Most Republicans now oppose a new mandatory corporate tax on foreign earnings, preferring a one-time "repatriation holiday" in which companies would be allowed to return their overseas revenues to the United States by paying a reduced tax rate, between 15 and 20 percent. And unlike Obama's proposal, the GOP wants a company's decision to be voluntary, not mandatory, which is a little like asking the fox to please put some eggs back in the henhouse.
A compromise would be to allow this corporate tax holiday, but require a company that takes advantage of it to deposit a set amount, such as $100 million dollars, in a National Infrastructure Bank, a concept that would be a new and improved version of one proposed in 2007 by Senators Chris Dodd (D., CT) and Chuck Hagel (R., NE). If we look at energy efficiency, transportation improvements, water and sanitation upgrades, these are all things that moderate Republicans would likely agree to. And to deal with the conservatives who don't believe in spending, you spread it out over the 50 states, so by voting against it, they're voting against money that would benefit their own constituency.

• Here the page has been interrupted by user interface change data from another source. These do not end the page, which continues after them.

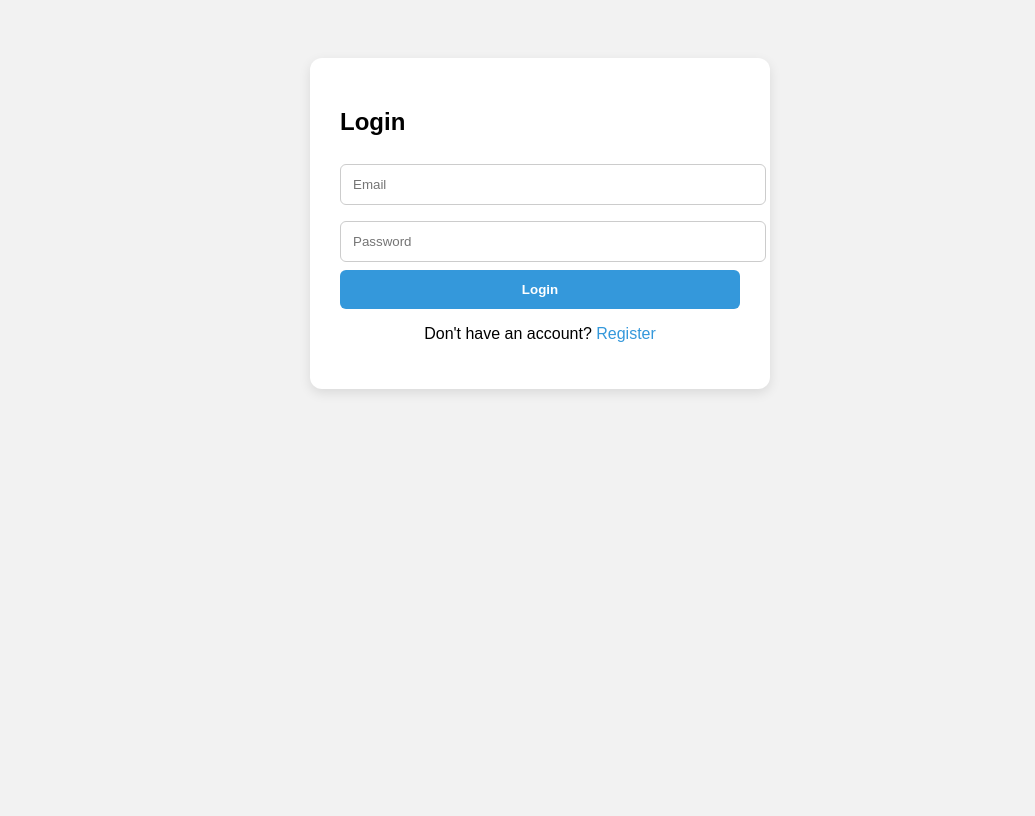
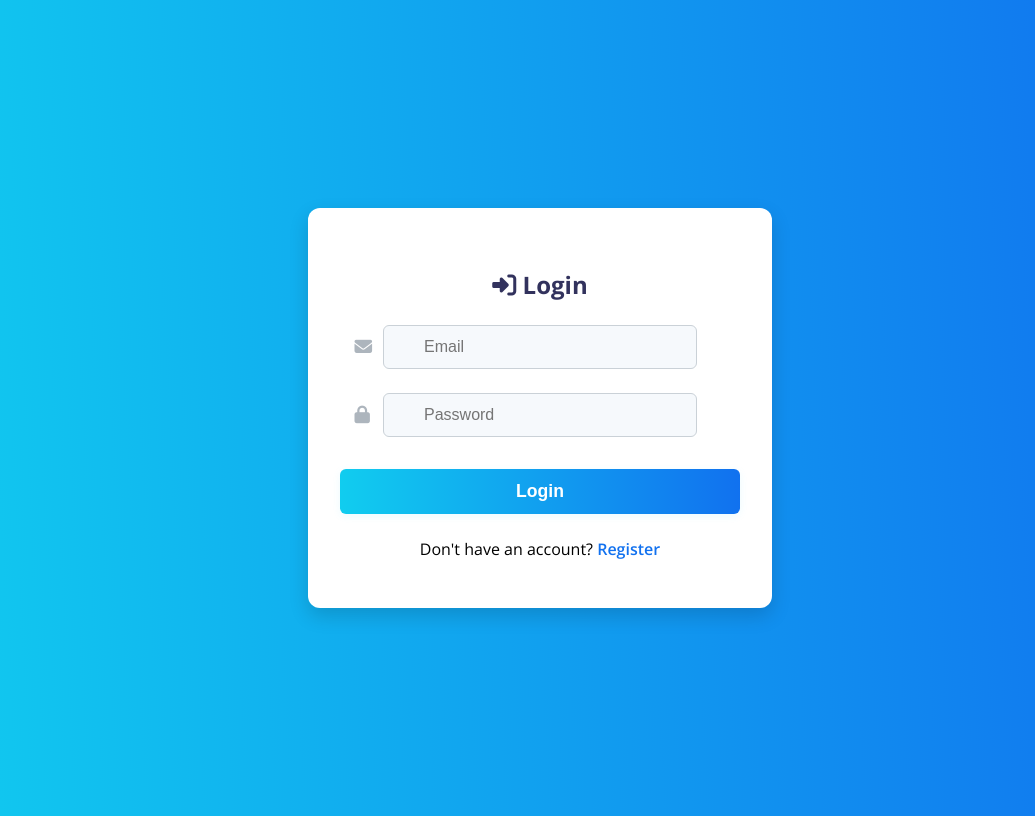
Before and after one commit to cvsper/resume_build_v1, a website: page templates/login.html in a window 1280 px wide. Shown: the whole page, without its empty margins (100-1135 px from the left). Drawn offline with nearby package versions, Linux system fonts and the light colour scheme.

Commit message:
Initial commit

```diff
--- a/templates/login.html
+++ b/templates/login.html
@@ -1,53 +1,115 @@
 <!DOCTYPE html>
-<html>
+<html lang="en">
 <head>
     <title>Login</title>
+    <meta charset="UTF-8">
+    <meta name="viewport" content="width=device-width, initial-scale=1.0">
+    <link rel="stylesheet" href="https://fonts.googleapis.com/css?family=Open+Sans:300,400,600,700">
+    <link rel="stylesheet" href="https://cdnjs.cloudflare.com/ajax/libs/font-awesome/6.4.0/css/all.min.css">
     <style>
-        body { font-family: Arial, sans-serif; background: #f2f2f2; padding: 50px; }
-        .container {
+        body {
+            min-height: 100vh;
+            background: linear-gradient(87deg, #11cdef 0, #1171ef 100%) no-repeat;
+            font-family: 'Open Sans', Arial, sans-serif;
+            display: flex;
+            align-items: center;
+            justify-content: center;
+        }
+        .card {
+            background: #fff;
+            border-radius: 0.75rem;
+            box-shadow: 0 0.5rem 1.2rem rgba(0,0,0,0.15);
+            padding: 2.5rem 2rem 2rem 2rem;
             max-width: 400px;
-            margin: auto;
-            background: white;
-            padding: 30px;
-            border-radius: 12px;
-            box-shadow: 0 4px 12px rgba(0,0,0,0.1);
+            width: 100%;
+            margin: 2rem 0;
         }
-        input[type="email"], input[type="password"] {
-            width: 100%;
-            padding: 12px;
-            margin: 8px 0;
-            border-radius: 6px;
-            border: 1px solid #ccc;
+        .card-header {
+            text-align: center;
+            margin-bottom: 1.5rem;
+        }
+        .card-header h2 {
+            font-weight: 700;
+            color: #32325d;
+            margin-bottom: 0.5rem;
+        }
+        .input-group {
+            position: relative;
+            margin-bottom: 1.5rem;
+        }
+        .input-group input {
+            width: 85%;
+            max-width: 260px;
+            margin: 0 auto;
+            display: block;
+            padding: 0.75rem 0.75rem 0.75rem 2.5rem;
+            border-radius: 0.375rem;
+            border: 1px solid #cad1d7;
+            background: #f6f9fc;
+            font-size: 1rem;
+            color: #8898aa;
+            transition: border 0.2s;
+        }
+        .input-group input:focus {
+            border: 1.5px solid #11cdef;
+            outline: none;
+            background: #fff;
+        }
+        .input-group .fa {
+            position: absolute;
+            left: 0.9rem;
+            top: 50%;
+            transform: translateY(-50%);
+            color: #adb5bd;
+            font-size: 1.1em;
         }
         button {
             width: 100%;
-            padding: 12px;
-            background: #3498db;
+            padding: 0.75rem;
+            background: linear-gradient(87deg, #11cdef 0, #1171ef 100%);
             color: white;
             border: none;
-            border-radius: 6px;
-            cursor: pointer;
-            font-weight: bold;
+            border-radius: 0.375rem;
+            font-weight: 700;
+            font-size: 1.1rem;
+            margin-top: 0.5rem;
+            box-shadow: 0 2px 8px rgba(17,205,239,0.08);
+            transition: background 0.2s, transform 0.1s;
         }
         button:hover {
-            background: #2980b9;
+            background: linear-gradient(87deg, #1171ef 0, #11cdef 100%);
+            transform: translateY(-2px) scale(1.01);
         }
         .link {
             text-align: center;
-            margin-top: 10px;
+            margin-top: 1.5rem;
         }
         .link a {
-            color: #3498db;
+            color: #1171ef;
             text-decoration: none;
+            font-weight: 600;
+            transition: color 0.2s;
+        }
+        .link a:hover {
+            color: #0b5ed7;
+            text-decoration: underline;
         }
     </style>
 </head>
 <body>
-    <div class="container">
-        <h2>Login</h2>
+    <div class="card">
+        <div class="card-header">
+            <h2><i class="fa fa-sign-in-alt"></i> Login</h2>
+        </div>
         <form method="POST">
-            <input type="email" name="email" placeholder="Email" required />
-            <input type="password" name="password" placeholder="Password" required />
+            <div class="input-group">
+                <i class="fa fa-envelope"></i>
+                <input type="email" name="email" placeholder="Email" required autocomplete="email" />
+            </div>
+            <div class="input-group">
+                <i class="fa fa-lock"></i>
+                <input type="password" name="password" placeholder="Password" required autocomplete="current-password" />
+            </div>
             <button type="submit">Login</button>
         </form>
         <div class="link">
```
Also changed, not shown: templates/register.html (+88 -26 lines), 2 other files.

To be fair, you would have to allocate funds based on population, but every state has infrastructure that's in need of repair. But conservatives need to be open to the idea that there's a difference between spending and investing.
The fact is the country may be a house divided, but the house still needs work. And as we head toward the 2016 election, the GOP can take the lead on an issue that could unite, rather than divide us, as Democrats and Republicans fundamentally agree on supporting public infrastructure. Rather than project a brand that stands for tearing down the opposition, the Republican Party can help design a blueprint that will benefit each and every citizen.
This is a perfect issue for progress, one that shows Americans that we can be architects of positive change. It's time for the GOP to start building that bridge.